X

Cookies

Continue We want you to get the most out of using this website, which is why we and our partners use cookies. By continuing to use this site, you are agreeing to receive these cookies. You can find out more about how we use cookies here.

Tuesday, 21 October 2014

Subscriptions  |  evouchers  |  Jobs  |  Property  |  Motors  |  Travel  |  Dating  |  Family Notices

Cumbrian mum's anguish at death of daughter, 4

A young mum has spoken of the heartbreak of losing her cherished daughter to a rare genetic disease.

Isla Holliday photo
Isla was one of the longest surviving children with the disease

Isla Holliday, 4, died in her mother Kelly’s arms after a long battle with illness.

Isla was diagnosed just two months after she was born with the degenerative Schinzel-Giedion syndrome.

Her parents, Kelly, 33, and Phil, 39, of Calva Road, Seaton, near Workington, were told by doctors that she had just two years to live. Her death at the age of four made her one of the longest surviving children to carry the disease.

Now Mrs Holliday has spoken of the joy Isla brought to their lives and the happy memories which will sustain them.

She described how, on the evening of November 1, Isla became ill and had to be rushed into hospital after her kidneys started to shut down.

Doctors told the couple there was nothing they could do for her.

It was Mrs Holliday’s wish that Isla should be allowed to pass away at home with her family. She died in her mother’s arms at just after noon the next day.

“I am heartbroken,” said Mrs Holliday.

“She was just a massive part of my life. I just want to let everyone know how much I loved her.

“I am just wondering whether I am ever going to be the same person without her.”

The couple tried to give Isla as normal a life as possible, as they knew her time was short. They took her on holidays to London, Lapland, Paris and Spain.

Mrs Holliday said: “I always treated her no differently to my little boy, Isaac. I wanted her to do everything that other kids could do.

Mr Holliday added: “We didn’t know how long she had so we tried to do everything we could.”

They both also have happy memories of their time with her.

Her father’s last memory was giving her a bath just before she went to hospital, with her acting like her normal self in the bath tub.

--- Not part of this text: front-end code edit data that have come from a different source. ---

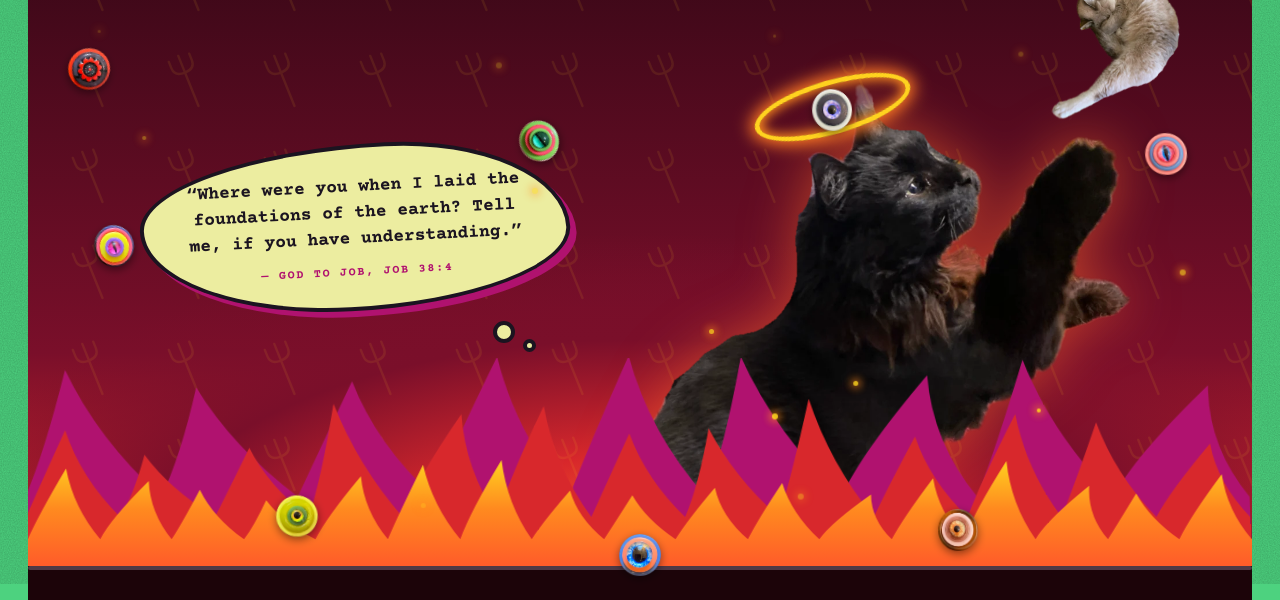
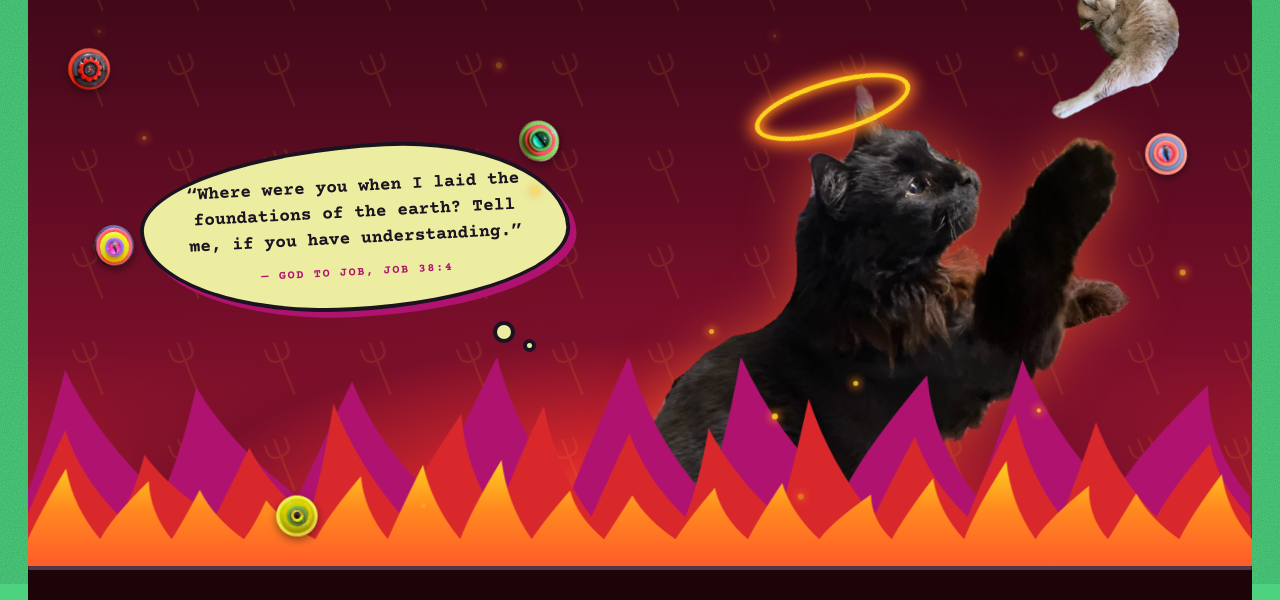
Before and after one commit to JewelWeaver/judetopia, a website: page tuba.html in a window 1280 px wide. Shown: the part 216-816 px from the top of the page. Drawn offline with nearby package versions, Linux system fonts and the light colour scheme.

Commit message:
Purple menu bar on Tuba's Corner; 23 button eyes to find
Tuba's Corner no longer paints the whole page near-black red, so its
menu sits on the same purple as the other pages; the hellscape and its
dark footer are unchanged.

The button-eye game drops from 42 to 23 buttons (7 Joodlebug Ink, 6
Tuba's Corner, 6 Featured Bug, 4 home). Saved finds for buttons that are
no longer in play are dropped on load, so the counter can't exceed the
total. eye-24..42 stay in the repo as spare art.

Co-Authored-By: Claude Opus 5.5 <noreply@anthropic.com>

```diff
--- a/assets/buttons.js
+++ b/assets/buttons.js
@@ -1,7 +1,7 @@
 // Button eyes: a side quest. They're sewn onto every page; click one to collect it.
 (() => {
-  // One photo per button (assets/img/buttons/eye-01…42.webp); return null to draw a stand-in instead.
-  const COUNT = 42;
+  // One photo per button (assets/img/buttons/eye-01…23.webp are in play); return null to draw a stand-in instead.
+  const COUNT = 23;
   const art = i => `assets/img/buttons/eye-${String(i + 1).padStart(2, '0')}.webp`;
 
   const PAGES = {
@@ -46,7 +46,9 @@
   const MUTE = 'judetopia.buttonEyes.muted';
   const read = (k, d) => { try { return JSON.parse(localStorage.getItem(k)) ?? d; } catch { return d; } };
   const write = (k, v) => { try { localStorage.setItem(k, JSON.stringify(v)); } catch {} };
-  const got = new Set(read(KEY, []));
+  // forget saved finds for buttons that are no longer in play (e.g. after COUNT shrinks)
+  const got = new Set(read(KEY, []).filter(id => buttons.some(b => b.id === id)));
+  write(KEY, [...got]);
   let muted = read(MUTE, false);
   const here = document.body.dataset.page;
   const still = matchMedia('(prefers-reduced-motion: reduce)').matches;
--- a/tuba.html
+++ b/tuba.html
@@ -16,7 +16,6 @@
       --blood: #7a0f2a;
       --pit: #1c0409;
     }
-    body { background: var(--pit); }
     .site-foot { margin-top: 0; background: var(--pit); }
 
     /* ---- the inferno ---- */
```
Also changed, not shown: HANDOFF.md (+1 -1 lines).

He added: “I loved coming home and kissing her, giving her Eskimo kisses and I loved just everything about her.

“She was so special. She would just melt your heart by looking at her.”

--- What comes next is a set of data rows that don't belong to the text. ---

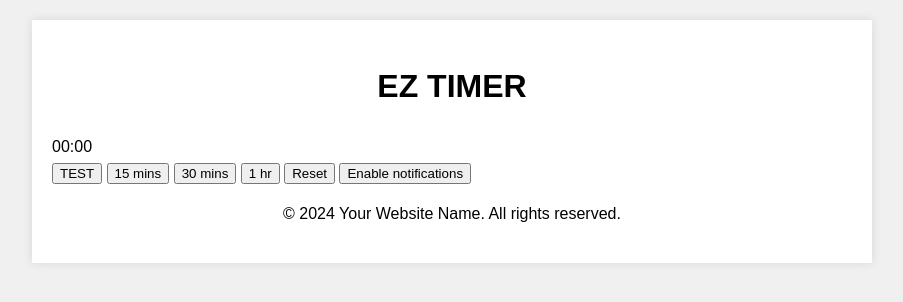
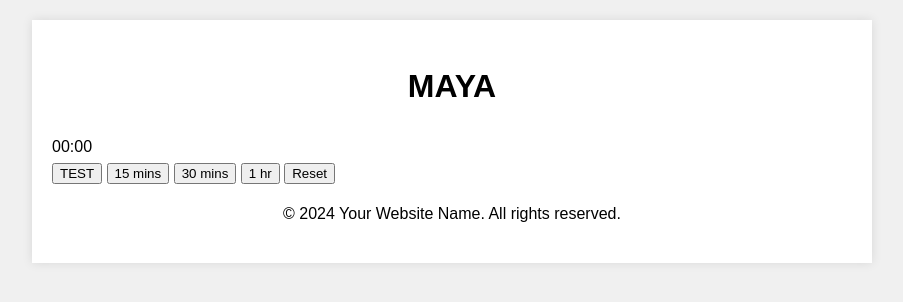
Before and after one commit to danileach/danileach.github.io, a plain HTML site: page index.html in a window 1280 px wide. Shown: the whole page, without its empty margins (188-1091 px from the left). Drawn offline with Linux system fonts and the light colour scheme.

Commit message:
Update index.html

```diff
--- a/index.html
+++ b/index.html
@@ -108,7 +108,7 @@
 <body>
     <div class="container">
         <header>
-            <h1>EZ TIMER</h1>
+            <h1>MAYA</h1>
         </header>
         <main>
             <section>
@@ -120,7 +120,6 @@
                 <button id="30 mins">30 mins</button>
                 <button id="60 mins">1 hr</button>
                 <button id="reset">Reset</button>
-                <button id="enable">Enable notifications</button>
 
             </section>
             <!--<section>
```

Isla was taken in a pink coffin by horse-drawn carriage to her funeral at St Mary’s Catholic Church in Harrington, then Distington Hall Crematorium.

Mrs Holliday’s cousin John Barnes designed a personal order of service booklet for the funeral, which included family pictures of Isla and poetry written by family members and friends.

Isla’s parents said they were overwhelmed with the support they have received, with people sending them flowers, emails and messages on Facebook.

Mrs Holliday added that they had received more than £1,000 in donations for the Rainbow Trust, a charity which provides support to families who have a child with a life-threatening or terminal illness.

SHARE THIS ARTICLE

News & Star What's On search





Vote

Do you care who Blencathra is sold to?

Yes - and I hope it is to the Friends of Blencathra

No - the mountain should not be up 'for sale' at all. It is part of our landscape

No - it is not as if someone's going to buy it and then demolish it!

Show Result

Hot jobs
Scan for our iPhone and Android apps
Search for:
NEWS & STAR ON: